**HOW TO COMPLETE THIS TASK:**
Search the data for the string "Navbar" and gather each line it is in.

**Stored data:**
⁂
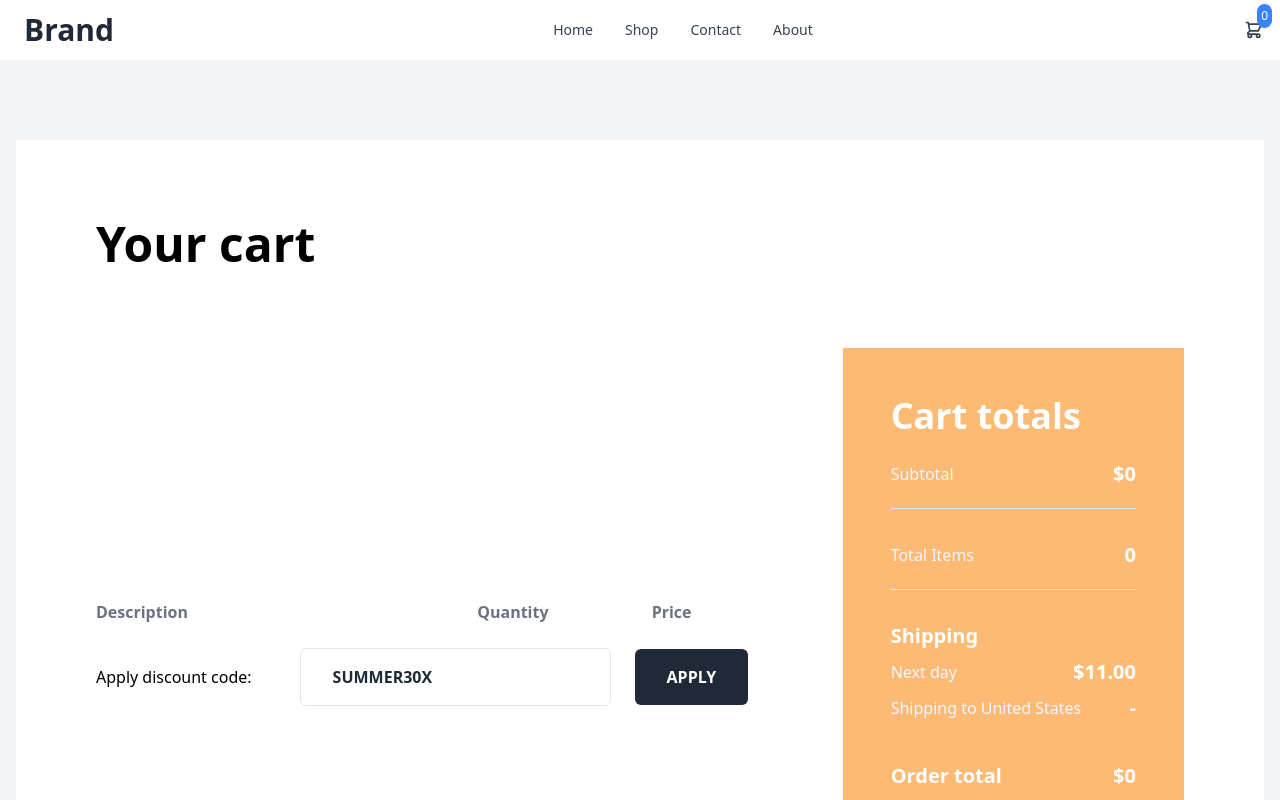
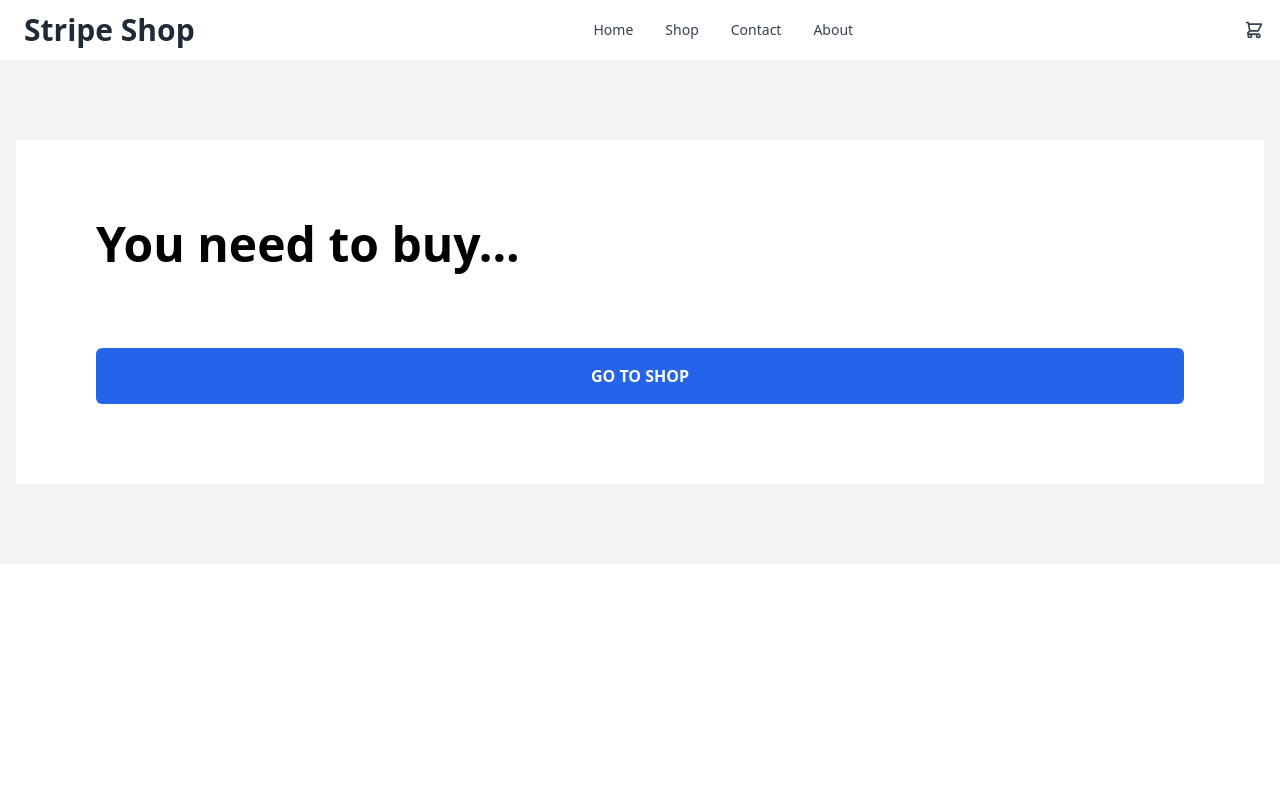
Before and after one commit to ShamroOoz/React--E-commerce--Stripe-Payment--application, a React (Create React App) app in the folder client/: page /cart in a window 1280 px wide. Shown: the top 800 px of the page. Built offline with nearby package versions, Linux system fonts and the light colour scheme.

Commit message:
style fixed

```diff
--- a/client/package.json
+++ b/client/package.json
@@ -8,6 +8,7 @@
     "@testing-library/user-event": "^13.5.0",
     "react": "^18.0.0",
     "react-dom": "^18.0.0",
+    "react-hot-toast": "^2.2.0",
     "react-router-dom": "^6.3.0",
     "react-scripts": "5.0.0",
     "web-vitals": "^2.1.4"
--- a/client/src/App.js
+++ b/client/src/App.js
@@ -10,6 +10,7 @@ import Layout from "./components/Layout";
 
 const App = () => {
   return (
+    <>
       <Routes>
         <Route path="/" element={<Layout />}>
           <Route index element={<HomePage />} />
@@ -21,6 +22,7 @@ const App = () => {
           <Route path="*" element={<NotFound />} />
         </Route>
       </Routes>
+    </>
   );
 };
 
--- a/client/src/components/Footer.js
+++ b/client/src/components/Footer.js
@@ -10,34 +10,12 @@ const Footer = () => {
             to="/"
             className="text-2xl font-bold text-gray-800 dark:text-white hover:text-gray-700 dark:hover:text-gray-300"
           >
-            Brand
+            Stripe Shop
           </Link>
 
           <p className="max-w-md mx-auto mt-2 text-gray-500 dark:text-gray-400">
             Lorem ipsum dolor sit amet consectetur adipisicing elit.
           </p>
-
-          <div className="flex flex-col mt-4 sm:flex-row sm:items-center sm:justify-center">
-            <button className="flex items-center justify-center order-1 w-full px-2 py-2 mt-3 text-sm tracking-wide text-gray-600 capitalize transition-colors duration-200 transform border rounded-md sm:mx-2 dark:border-gray-400 dark:text-gray-300 sm:mt-0 sm:w-auto hover:bg-gray-50 focus:outline-none focus:ring focus:ring-gray-300 focus:ring-opacity-40">
-              <svg
-                className="w-5 h-5 mx-1"
-                viewBox="0 0 24 24"
-                fill="none"
-                xmlns="http://www.w3.org/2000/svg"
-              >
-                <path
-                  d="M12 22C6.47715 22 2 17.5228 2 12C2 6.47715 6.47715 2 12 2C17.5228 2 22 6.47715 22 12C21.9939 17.5203 17.5203 21.9939 12 22ZM4 12.172C4.04732 16.5732 7.64111 20.1095 12.0425 20.086C16.444 20.0622 19.9995 16.4875 19.9995 12.086C19.9995 7.68451 16.444 4.10977 12.0425 4.086C7.64111 4.06246 4.04732 7.59876 4 12V12.172ZM10 16.5V7.5L16 12L10 16.5Z"
-                  fill="currentColor"
-                ></path>
-              </svg>
-
-              <span className="mx-1">View Demo</span>
-            </button>
-
-            <button className="w-full px-5 py-2 text-sm tracking-wide text-white capitalize transition-colors duration-200 transform bg-blue-600 rounded-md sm:mx-2 sm:order-2 sm:w-auto hover:bg-blue-500 focus:outline-none focus:ring focus:ring-blue-300 focus:ring-opacity-80">
-              Get started
-            </button>
-          </div>
         </div>
 
         <hr className="my-10 border-gray-200 dark:border-gray-700" />
@@ -47,7 +25,7 @@ const Footer = () => {
             © Copyright 2021. All Rights Reserved.
           </p>
 
-          <div class="flex mt-3 -mx-2 sm:mt-0">
+          <div className="flex mt-3 -mx-2 sm:mt-0">
             <a
               href="/"
               className="mx-2 text-sm text-gray-400 hover:text-gray-500 dark:hover:text-gray-300"
--- a/client/src/components/Layout.js
+++ b/client/src/components/Layout.js
@@ -1,10 +1,12 @@
 import React from "react";
 import { Outlet } from "react-router-dom";
 import Navbar from "./Navbar";
+import { Toaster } from "react-hot-toast";
 
 const Layout = () => {
   return (
     <>
+      <Toaster />
       <Navbar />
       <Outlet />
     </>
--- a/client/src/components/Navbar.js
+++ b/client/src/components/Navbar.js
@@ -12,12 +12,12 @@ const Navbar = () => {
       <div className="container px-6 py-3 mx-auto md:flex md:justify-between md:items-center">
         <div className="flex items-center justify-between">
           <div>
-            <a
+            <NavLink
               className="text-2xl font-bold text-gray-800 dark:text-white md:text-3xl hover:text-gray-700 dark:hover:text-gray-300"
-              href="/"
+              to="/"
             >
-              Brand
-            </a>
+              Stripe Shop
+            </NavLink>
           </div>
           <div className="flex md:hidden">
             <button
@@ -34,7 +34,7 @@ const Navbar = () => {
         <div
           className={`flex-col ${
             open ? "flex" : "hidden"
-          } flex text-gray-600  capitalize dark:text-gray-300 md:flex md:px-16 md:-mx-4 md:flex-row md:items-center`}
+          }  text-gray-600  capitalize dark:text-gray-300 md:flex md:px-16 md:-mx-4 md:flex-row md:items-center`}
         >
           <div className="flex flex-col lg:flex-row lg:mx-6">
             <NavLink
@@ -75,9 +75,11 @@ const Navbar = () => {
           >
             <ShoppingCartIcon className="w-5 h-5" />
 
-            <span className="absolute p-1 text-xs text-white bg-blue-500 rounded-full -right-2 -top-4">
-              {itemCount}
-            </span>
+            {itemCount > 0 && (
+              <span className="absolute p-1 text-xs text-white bg-blue-500 rounded-full -right-2 -top-4">
+                {itemCount}
+              </span>
+            )}
           </NavLink>
         </div>
       </div>
--- a/client/src/components/Pages/Cart/Cart-item.js
+++ b/client/src/components/Pages/Cart/Cart-item.js
@@ -1,5 +1,5 @@
 import React from "react";
-import { MinusIcon, PlusIcon } from "@heroicons/react/outline";
+import { MinusIcon, PlusIcon, XIcon } from "@heroicons/react/outline";
 
 const Cartitem = (props) => {
   const {
@@ -11,11 +11,12 @@ const Cartitem = (props) => {
     description,
     increase,
     decrease,
+    removeProduct,
   } = props;
   const product = { title, imageUrl, price, quantity, id, description };
 
   return (
-    <div className="py-6 mb-12 border-t border-b border-gray-200">
+    <div className="relative py-6 mb-12 border-t border-b border-gray-200">
       <div className="flex flex-wrap items-center mb-6 -mx-4 md:mb-3">
         <div className="w-full px-4 mb-6 md:w-4/6 lg:w-6/12 md:mb-0">
           <div className="flex flex-wrap items-center -mx-4">
@@ -62,6 +63,11 @@ const Cartitem = (props) => {
           </p>
         </div>
       </div>
+      <div className="absolute right-0 text-pink-300 top-3 hover:text-pink-600">
+        <button type="button" onClick={() => removeProduct(product)}>
+          <XIcon className="w-10 h-10" />
+        </button>
+      </div>
     </div>
   );
 };
--- a/client/src/components/Pages/Cart/CartPage.js
+++ b/client/src/components/Pages/Cart/CartPage.js
@@ -2,6 +2,8 @@ import React, { useContext } from "react";
 import { CartContext } from "../../../context/cart-context";
 import Cartitem from "./Cart-item";
 import Total from "./Total";
+import { useNavigate } from "react-router-dom";
+
 const CartPage = () => {
   const {
     cartItems,
@@ -13,12 +15,18 @@ const CartPage = () => {
     clearCart,
   } = useContext(CartContext);
 
+  let navigator = useNavigate();
+
   const funcs = { increase, decrease, removeProduct };
   return (
     <section className="py-20 bg-gray-100">
       <div className="container px-4 mx-auto">
         <div className="p-8 bg-white lg:p-20">
-          <h2 className="mb-20 text-5xl font-bold font-heading">Your cart</h2>
+          <h2 className="mb-20 text-5xl font-bold font-heading">
+            {itemCount > 0 ? " Your cart " : " You need to buy..."}
+          </h2>
+          {itemCount > 0 && (
+            <>
               <div className="flex flex-wrap items-center -mx-4">
                 <div className="w-full px-4 mb-8 xl:w-8/12 xl:mb-0">
                   <div className="hidden w-full md:flex">
@@ -49,7 +57,7 @@ const CartPage = () => {
                       Apply discount code:
                     </span>
                     <input
-                  className="flex-1 px-8 py-4 mb-4 mr-6 font-bold placeholder-gray-800 border rounded-md md:flex-none sm:mr-0 md:mr-6 font-heading"
+                      className="flex-1 px-8 py-4 mb-4 mr-6 font-bold placeholder-gray-400 border rounded-md md:flex-none sm:mr-0 md:mr-6 font-heading"
                       type="text"
                       placeholder="SUMMER30X"
                     />
@@ -61,9 +69,20 @@ const CartPage = () => {
                     </a>
                   </div>
                 </div>
-
-            <Total itemCount={itemCount} total={total} clearCart={clearCart} />
+                <Total
+                  itemCount={itemCount}
+                  total={total}
+                  clearCart={clearCart}
+                />
               </div>
+            </>
+          )}
+          <button
+            onClick={() => navigator("/shop")}
+            className="block mt-4 w-full py-4 font-bold text-center text-white uppercase transition duration-200 bg-blue-600 rounded-md hover:bg-blue-400 font-heading"
+          >
+            Go to Shop
+          </button>
         </div>
       </div>
     </section>
--- a/client/src/context/cart-context.js
+++ b/client/src/context/cart-context.js
@@ -1,5 +1,6 @@
 import React, { createContext, useReducer } from "react";
 import cartReducer, { sumItems } from "./cart-reducer";
+import toast from "react-hot-toast";
 
 export const CartContext = createContext();
 
@@ -14,14 +15,23 @@ const initialState = {
 
 const CartContextProvider = ({ children }) => {
   const [state, dispatch] = useReducer(cartReducer, initialState);
-  const addProduct = (product) =>
-    dispatch({ type: "ADD_ITEM", payload: product });
-  const increase = (product) =>
-    dispatch({ type: "INCREASE", payload: product });
-  const decrease = (product) =>
-    dispatch({ type: "DECREASE", payload: product });
-  const removeProduct = (product) =>
-    dispatch({ type: "REMOVE_ITEM", payload: product });
+  const addProduct = (product) => {
+    toast.success("Product Added Successfully...");
+    return dispatch({ type: "ADD_ITEM", payload: product });
+  };
+  const increase = (product) => {
+    toast.success("Product Added Successfully...");
+    return dispatch({ type: "INCREASE", payload: product });
+  };
+
+  const decrease = (product) => {
+    toast.success("Product Removed... ");
+    return dispatch({ type: "DECREASE", payload: product });
+  };
+  const removeProduct = (product) => {
+    toast.success("Cart Cleared..");
+    return dispatch({ type: "REMOVE_ITEM", payload: product });
+  };
   const clearCart = () => dispatch({ type: "CLEAR" });
   const contextValues = {
     ...state,
--- a/client/src/context/cart-reducer.js
+++ b/client/src/context/cart-reducer.js
@@ -34,7 +34,7 @@ const cartReducer = (state, action) => {
       const increaseIndex = state.cartItems.findIndex(
         (item) => item.id === action.payload.id
       );
-      state.cartItems[increaseIndex].quantity++;
+      state.cartItems[increaseIndex].quantity += 1;
 
       return {
         ...state,
--- a/client/src/index.js
+++ b/client/src/index.js
@@ -7,7 +7,6 @@ import ProductsContextProvider from "./context/products-context";
 import CartContextProvider from "./context/cart-context";
 
 createRoot(document.getElementById("root")).render(
-  <React.StrictMode>
   <BrowserRouter>
     <ProductsContextProvider>
       <CartContextProvider>
@@ -15,5 +14,4 @@ createRoot(document.getElementById("root")).render(
       </CartContextProvider>
     </ProductsContextProvider>
   </BrowserRouter>
-  </React.StrictMode>
 );
```
Also changed, not shown: client/src/components/Pages/Product.js (+4 -13 lines), 1 other file (tests, documents, lock files or other folders). Lines whose indentation alone changed are shown as unchanged.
⁂
**WRITTEN RESPONSE:**
 import Navbar from "./Navbar";
       <Navbar />
--- a/client/src/components/Navbar.js
+++ b/client/src/components/Navbar.js
@@ -12,12 +12,12 @@ const Navbar = () => {
@@ -34,7 +34,7 @@ const Navbar = () => {
@@ -75,9 +75,11 @@ const Navbar = () => {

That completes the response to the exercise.